The fractious and ungainly political convulsion in Sri Lanka over the past week has brought focus on its prime minister and, by extension, on the fate of his cabinet. But, in reality, the three key dramatis personae—President Maithripala Sirisena, ousted PM Ranil Wickremesinghe and newly appointed premier Mahinda Rajapaksa—are all jostling for a vantage position for the next presidential elections.
Presidential polls are due in early January 2020, but the process for selection of candidates and ensuring their support among MPs will be set in motion from next year and crystallise by end 2019.
Since 1978 Sri Lanka has an executive presidency. Several amendments to the constitution over the years have tackled presidential powers. The 19th amendment, in particular, was brought in by an overwhelming parliamentary majority in 2015, reduced the presidential term from six to five years and brought other limitations to his powers. But the Lankan president continues to wield clout on important issues pertaining to the country’s stability, security and all-round progress.

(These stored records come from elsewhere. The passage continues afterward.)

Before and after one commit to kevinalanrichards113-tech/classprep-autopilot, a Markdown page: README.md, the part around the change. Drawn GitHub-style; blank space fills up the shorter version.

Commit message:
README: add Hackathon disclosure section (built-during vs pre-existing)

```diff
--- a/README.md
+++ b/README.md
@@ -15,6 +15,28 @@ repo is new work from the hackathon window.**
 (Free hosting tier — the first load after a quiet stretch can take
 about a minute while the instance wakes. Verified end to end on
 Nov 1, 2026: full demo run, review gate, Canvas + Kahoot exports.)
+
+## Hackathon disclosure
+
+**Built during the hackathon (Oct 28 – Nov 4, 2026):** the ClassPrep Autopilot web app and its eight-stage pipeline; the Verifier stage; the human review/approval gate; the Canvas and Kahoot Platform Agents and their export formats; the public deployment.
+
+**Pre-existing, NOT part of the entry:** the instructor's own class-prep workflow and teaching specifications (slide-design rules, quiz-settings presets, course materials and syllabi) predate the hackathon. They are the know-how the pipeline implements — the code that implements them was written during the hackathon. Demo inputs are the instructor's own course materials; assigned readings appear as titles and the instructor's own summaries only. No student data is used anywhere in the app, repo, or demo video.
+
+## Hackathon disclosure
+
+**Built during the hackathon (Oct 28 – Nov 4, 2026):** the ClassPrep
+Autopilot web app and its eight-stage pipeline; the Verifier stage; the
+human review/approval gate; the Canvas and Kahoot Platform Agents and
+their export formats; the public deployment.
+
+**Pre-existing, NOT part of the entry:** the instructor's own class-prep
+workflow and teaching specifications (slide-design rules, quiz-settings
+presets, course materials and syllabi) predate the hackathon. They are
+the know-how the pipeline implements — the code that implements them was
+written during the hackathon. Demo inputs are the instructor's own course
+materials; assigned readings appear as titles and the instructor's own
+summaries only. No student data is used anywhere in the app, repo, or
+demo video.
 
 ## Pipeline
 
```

Despite increasing strains in their relations, Sirisena’s decision to sack Wickremesinghe and appoint Rajapaksa in his place surprised many. The Indian leadership, in particular, was taken aback as it hosted Wickremesinghe in New Delhi barely a week before his dismissal. South Block officials thought the failure to pass the budget, with Sirisena withdrawing support of his Sri Lanka Freedom Party MPs from the government, could have led to Wickremesinghe’s ouster.

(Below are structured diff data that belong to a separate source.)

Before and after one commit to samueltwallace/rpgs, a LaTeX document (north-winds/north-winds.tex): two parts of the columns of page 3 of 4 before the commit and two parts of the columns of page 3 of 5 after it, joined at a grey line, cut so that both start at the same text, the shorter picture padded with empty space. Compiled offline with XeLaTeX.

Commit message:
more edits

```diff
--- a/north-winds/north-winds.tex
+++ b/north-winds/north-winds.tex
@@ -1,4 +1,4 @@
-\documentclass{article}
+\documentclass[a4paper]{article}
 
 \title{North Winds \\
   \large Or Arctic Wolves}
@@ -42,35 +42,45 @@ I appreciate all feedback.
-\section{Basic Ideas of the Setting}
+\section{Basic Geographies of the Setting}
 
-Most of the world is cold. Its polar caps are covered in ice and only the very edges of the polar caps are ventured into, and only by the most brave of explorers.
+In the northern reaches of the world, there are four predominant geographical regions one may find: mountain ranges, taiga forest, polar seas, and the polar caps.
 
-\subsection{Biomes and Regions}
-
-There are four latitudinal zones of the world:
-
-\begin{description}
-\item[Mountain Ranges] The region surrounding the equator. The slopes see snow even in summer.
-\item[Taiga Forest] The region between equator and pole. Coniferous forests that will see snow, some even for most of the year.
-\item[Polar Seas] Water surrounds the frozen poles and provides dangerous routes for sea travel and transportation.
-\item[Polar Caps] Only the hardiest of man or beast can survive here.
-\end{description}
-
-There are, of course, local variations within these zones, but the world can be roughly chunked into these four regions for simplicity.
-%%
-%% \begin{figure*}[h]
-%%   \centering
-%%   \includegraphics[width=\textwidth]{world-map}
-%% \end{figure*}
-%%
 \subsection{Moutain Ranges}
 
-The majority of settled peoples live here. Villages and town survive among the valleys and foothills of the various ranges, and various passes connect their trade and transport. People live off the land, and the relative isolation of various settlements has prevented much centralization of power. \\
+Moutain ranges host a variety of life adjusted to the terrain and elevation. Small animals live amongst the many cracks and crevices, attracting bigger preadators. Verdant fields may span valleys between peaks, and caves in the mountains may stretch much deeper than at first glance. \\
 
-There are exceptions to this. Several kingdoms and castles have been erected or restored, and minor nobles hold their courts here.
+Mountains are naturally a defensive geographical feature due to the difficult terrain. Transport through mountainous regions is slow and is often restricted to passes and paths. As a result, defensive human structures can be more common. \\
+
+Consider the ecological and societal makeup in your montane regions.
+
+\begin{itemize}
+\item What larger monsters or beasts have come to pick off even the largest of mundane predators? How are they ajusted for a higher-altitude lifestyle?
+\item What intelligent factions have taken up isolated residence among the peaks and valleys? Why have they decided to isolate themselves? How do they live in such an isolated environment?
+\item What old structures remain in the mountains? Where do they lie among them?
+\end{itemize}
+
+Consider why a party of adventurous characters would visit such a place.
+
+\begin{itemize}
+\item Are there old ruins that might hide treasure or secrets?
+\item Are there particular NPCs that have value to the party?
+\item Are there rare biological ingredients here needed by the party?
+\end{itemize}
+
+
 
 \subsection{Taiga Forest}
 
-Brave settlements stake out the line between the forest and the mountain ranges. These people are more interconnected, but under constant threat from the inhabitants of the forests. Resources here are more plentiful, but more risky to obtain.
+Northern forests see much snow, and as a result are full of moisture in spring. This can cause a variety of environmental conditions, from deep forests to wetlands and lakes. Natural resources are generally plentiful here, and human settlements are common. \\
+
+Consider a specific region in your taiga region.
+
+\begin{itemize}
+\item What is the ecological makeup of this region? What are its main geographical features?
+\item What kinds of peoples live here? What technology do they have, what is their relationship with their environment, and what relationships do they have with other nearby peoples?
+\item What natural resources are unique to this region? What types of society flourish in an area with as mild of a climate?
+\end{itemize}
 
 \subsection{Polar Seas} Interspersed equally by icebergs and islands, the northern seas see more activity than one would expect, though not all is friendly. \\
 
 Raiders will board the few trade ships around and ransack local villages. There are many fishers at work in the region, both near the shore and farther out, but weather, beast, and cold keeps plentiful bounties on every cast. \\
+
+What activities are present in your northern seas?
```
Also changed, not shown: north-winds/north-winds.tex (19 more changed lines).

Observers believe the uncertainty over the contender for the 2019 presidential election to be the nub of the Sirisena-Wickremesinghe rift....